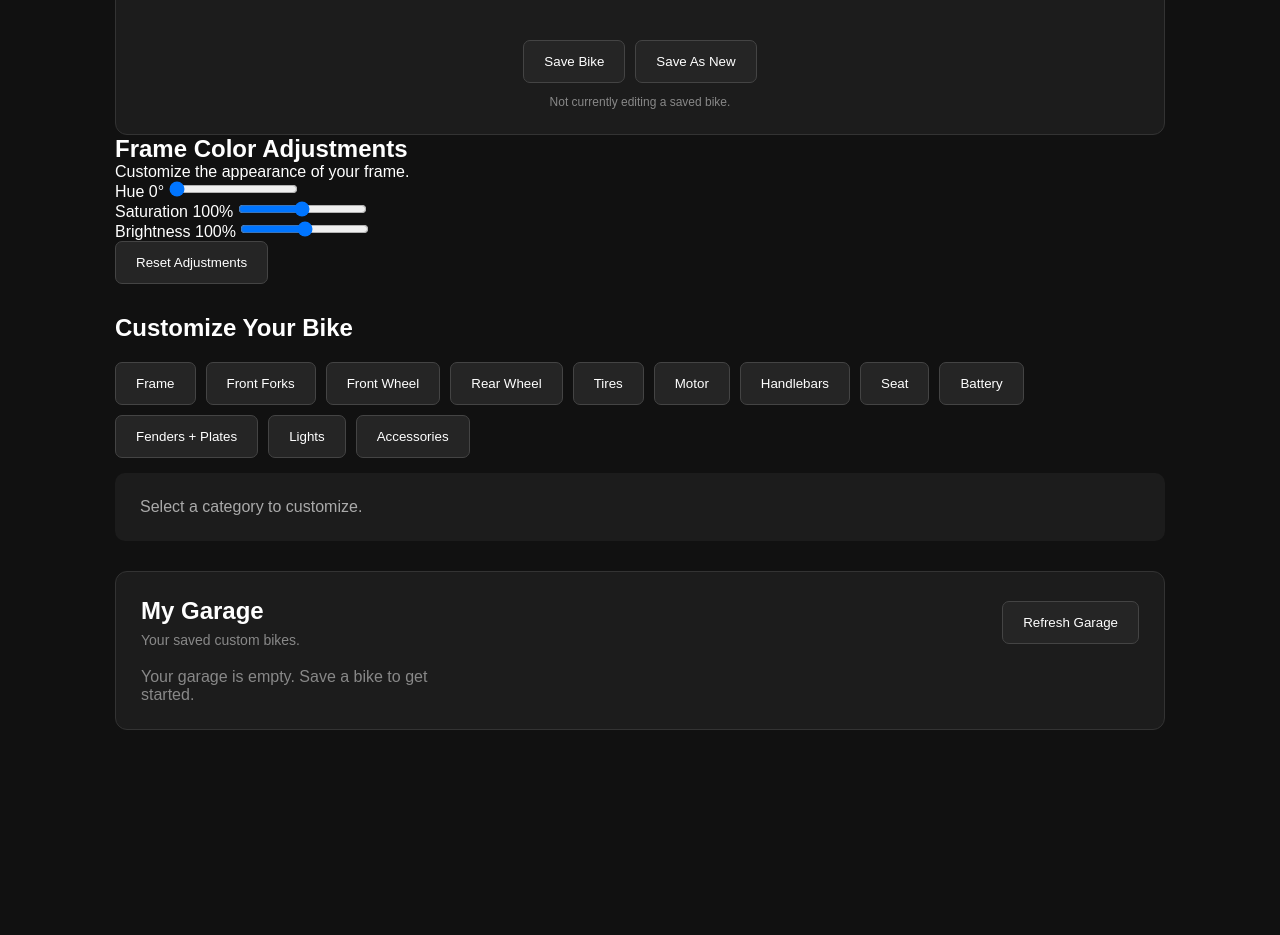
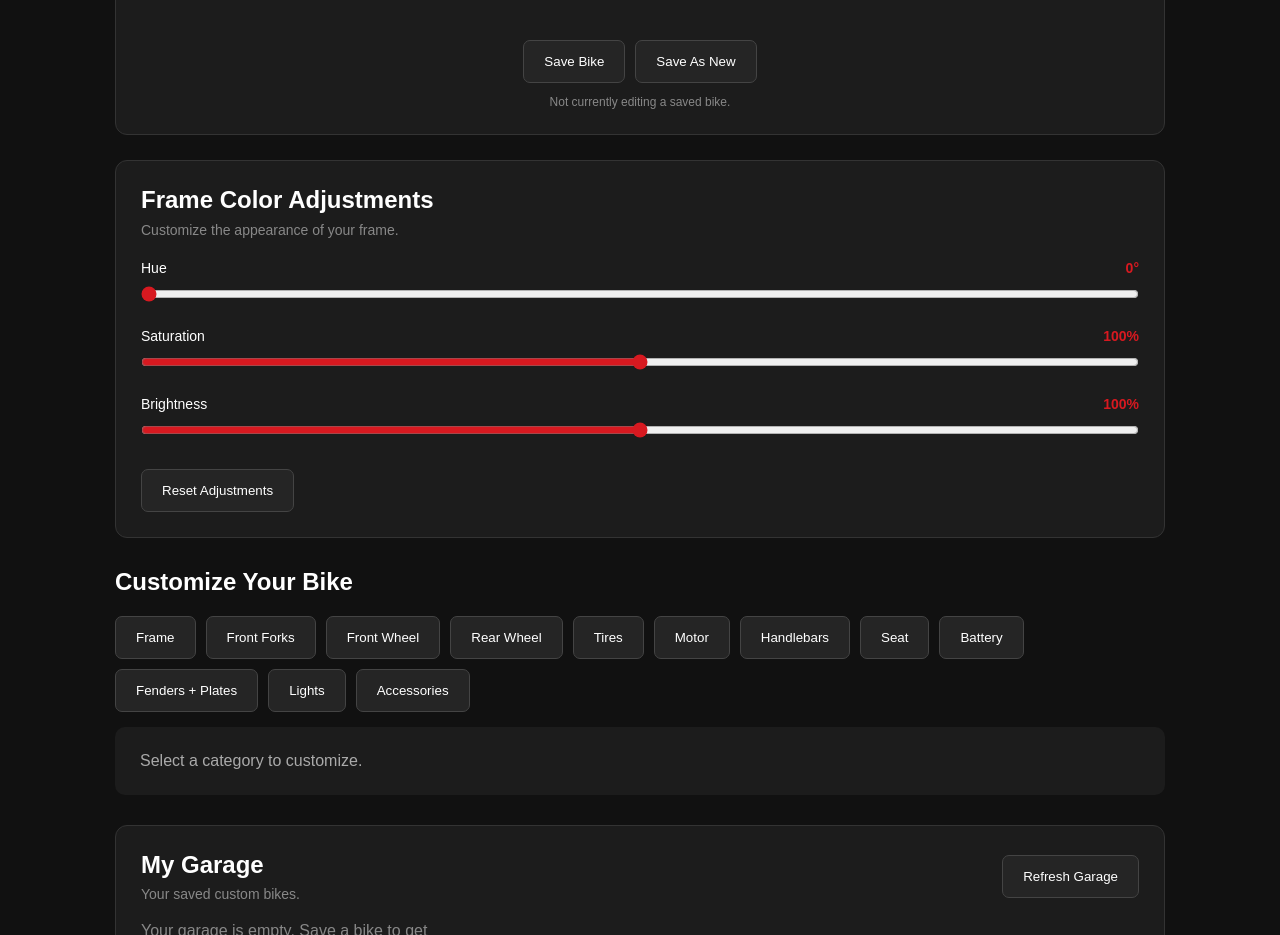
Before and after one commit to bikeshop73/ebiek-builder, a plain HTML site: page index.html in a window 1280 px wide. Shown: the part 940-1875 px from the top of the page. Before the commit the page ends 1695 px from the top, so only its background shows below. Drawn offline with Linux system fonts and the light colour scheme.

Commit message:
Update style.css

```diff
--- a/style.css
+++ b/style.css
@@ -1,7 +1,3 @@
-
-/* =====================================
-   GENERAL
-===================================== */
 
 * {
   margin: 0;
@@ -14,11 +10,6 @@ body {
   color: white;
   font-family: Arial, sans-serif;
 }
-
-
-/* =====================================
-   HEADER
-===================================== */
 
 header {
   background: #191919;
@@ -39,21 +30,11 @@ header p {
   font-size: 12px;
 }
 
-
-/* =====================================
-   PAGE LAYOUT
-===================================== */
-
 main {
   max-width: 1100px;
   margin: auto;
   padding: 25px;
 }
-
-
-/* =====================================
-   BUTTONS
-===================================== */
 
 button {
   background: #252525;
@@ -62,7 +43,7 @@ button {
   padding: 13px 20px;
   border-radius: 7px;
   cursor: pointer;
-  transition: background 0.2s, border-color 0.2s;
+  transition: background .2s, border-color .2s;
 }
 
 button:hover {
@@ -70,10 +51,7 @@ button:hover {
   border-color: #d71920;
 }
 
-
-/* =====================================
-   BIKE PREVIEW
-===================================== */
+/* PREVIEW */
 
 .preview {
   background: #1c1c1c;
@@ -118,10 +96,7 @@ button:hover {
   user-select: none;
 }
 
-
-/* =====================================
-   SAVE CONTROLS
-===================================== */
+/* SAVE */
 
 #save-controls {
   display: flex;
@@ -138,10 +113,53 @@ button:hover {
   margin-top: 12px;
 }
 
+/* FRAME ADJUSTMENTS */
 
-/* =====================================
-   CUSTOMIZER
-===================================== */
+.custom-colors {
+  margin-top: 25px;
+  background: #1c1c1c;
+  border: 1px solid #333;
+  border-radius: 12px;
+  padding: 25px;
+}
+
+.custom-colors h2 {
+  margin-bottom: 8px;
+}
+
+.custom-colors > p {
+  color: #888;
+  font-size: 14px;
+  margin-bottom: 22px;
+}
+
+.color-slider {
+  margin-bottom: 22px;
+}
+
+.color-slider label {
+  display: flex;
+  justify-content: space-between;
+  margin-bottom: 10px;
+  font-size: 14px;
+}
+
+.color-slider label span {
+  color: #d71920;
+  font-weight: bold;
+}
+
+.color-slider input {
+  width: 100%;
+  accent-color: #d71920;
+  cursor: pointer;
+}
+
+.reset-colors {
+  margin-top: 5px;
+}
+
+/* CUSTOMIZER */
 
 .customizer {
   margin-top: 30px;
@@ -193,7 +211,6 @@ button:hover {
   height: 70px;
   max-width: 100%;
   object-fit: contain;
-  display: block;
 }
 
 #parts-list .part-option.selected {
@@ -201,10 +218,7 @@ button:hover {
   background: #351719;
 }
 
-
-/* =====================================
-   MY GARAGE
-===================================== */
+/* GARAGE */
 
 .garage {
   background: #1c1c1c;
@@ -288,13 +302,9 @@ button:hover {
   color: white;
 }
 
-
-/* =====================================
-   MOBILE
-===================================== */
+/* MOBILE */
 
 @media (max-width: 600px) {
-
   main {
     padding: 14px;
   }
@@ -305,7 +315,8 @@ button:hover {
   }
 
   .preview,
-  .garage {
+  .garage,
+  .custom-colors {
     padding: 17px;
   }
 
```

____________

→ Required action
Any picture in the material is to be left out, and everything else is to be retyped as is.

→ Reply
Before and after one commit to bikeshop73/ebiek-builder, a plain HTML site: page index.html in a window 1280 px wide. Shown: the part 940-1875 px from the top of the page. Before the commit the page ends 1695 px from the top, so only its background shows below. Drawn offline with Linux system fonts and the light colour scheme.

Commit message:
Update style.css

```diff
--- a/style.css
+++ b/style.css
@@ -1,7 +1,3 @@
-
-/* =====================================
-   GENERAL
-===================================== */
 
 * {
   margin: 0;
@@ -14,11 +10,6 @@ body {
   color: white;
   font-family: Arial, sans-serif;
 }
-
-
-/* =====================================
-   HEADER
-===================================== */
 
 header {
   background: #191919;
@@ -39,21 +30,11 @@ header p {
   font-size: 12px;
 }
 
-
-/* =====================================
-   PAGE LAYOUT
-===================================== */
-
 main {
   max-width: 1100px;
   margin: auto;
   padding: 25px;
 }
-
-
-/* =====================================
-   BUTTONS
-===================================== */
 
 button {
   background: #252525;
@@ -62,7 +43,7 @@ button {
   padding: 13px 20px;
   border-radius: 7px;
   cursor: pointer;
-  transition: background 0.2s, border-color 0.2s;
+  transition: background .2s, border-color .2s;
 }
 
 button:hover {
@@ -70,10 +51,7 @@ button:hover {
   border-color: #d71920;
 }
 
-
-/* =====================================
-   BIKE PREVIEW
-===================================== */
+/* PREVIEW */
 
 .preview {
   background: #1c1c1c;
@@ -118,10 +96,7 @@ button:hover {
   user-select: none;
 }
 
-
-/* =====================================
-   SAVE CONTROLS
-===================================== */
+/* SAVE */
 
 #save-controls {
   display: flex;
@@ -138,10 +113,53 @@ button:hover {
   margin-top: 12px;
 }
 
+/* FRAME ADJUSTMENTS */
 
-/* =====================================
-   CUSTOMIZER
-===================================== */
+.custom-colors {
+  margin-top: 25px;
+  background: #1c1c1c;
+  border: 1px solid #333;
+  border-radius: 12px;
+  padding: 25px;
+}
+
+.custom-colors h2 {
+  margin-bottom: 8px;
+}
+
+.custom-colors > p {
+  color: #888;
+  font-size: 14px;
+  margin-bottom: 22px;
+}
+
+.color-slider {
+  margin-bottom: 22px;
+}
+
+.color-slider label {
+  display: flex;
+  justify-content: space-between;
+  margin-bottom: 10px;
+  font-size: 14px;
+}
+
+.color-slider label span {
+  color: #d71920;
+  font-weight: bold;
+}
+
+.color-slider input {
+  width: 100%;
+  accent-color: #d71920;
+  cursor: pointer;
+}
+
+.reset-colors {
+  margin-top: 5px;
+}
+
+/* CUSTOMIZER */
 
 .customizer {
   margin-top: 30px;
@@ -193,7 +211,6 @@ button:hover {
   height: 70px;
   max-width: 100%;
   object-fit: contain;
-  display: block;
 }
 
 #parts-list .part-option.selected {
@@ -201,10 +218,7 @@ button:hover {
   background: #351719;
 }
 
-
-/* =====================================
-   MY GARAGE
-===================================== */
+/* GARAGE */
 
 .garage {
   background: #1c1c1c;
@@ -288,13 +302,9 @@ button:hover {
   color: white;
 }
 
-
-/* =====================================
-   MOBILE
-===================================== */
+/* MOBILE */
 
 @media (max-width: 600px) {
-
   main {
     padding: 14px;
   }
@@ -305,7 +315,8 @@ button:hover {
   }
 
   .preview,
-  .garage {
+  .garage,
+  .custom-colors {
     padding: 17px;
   }
 
```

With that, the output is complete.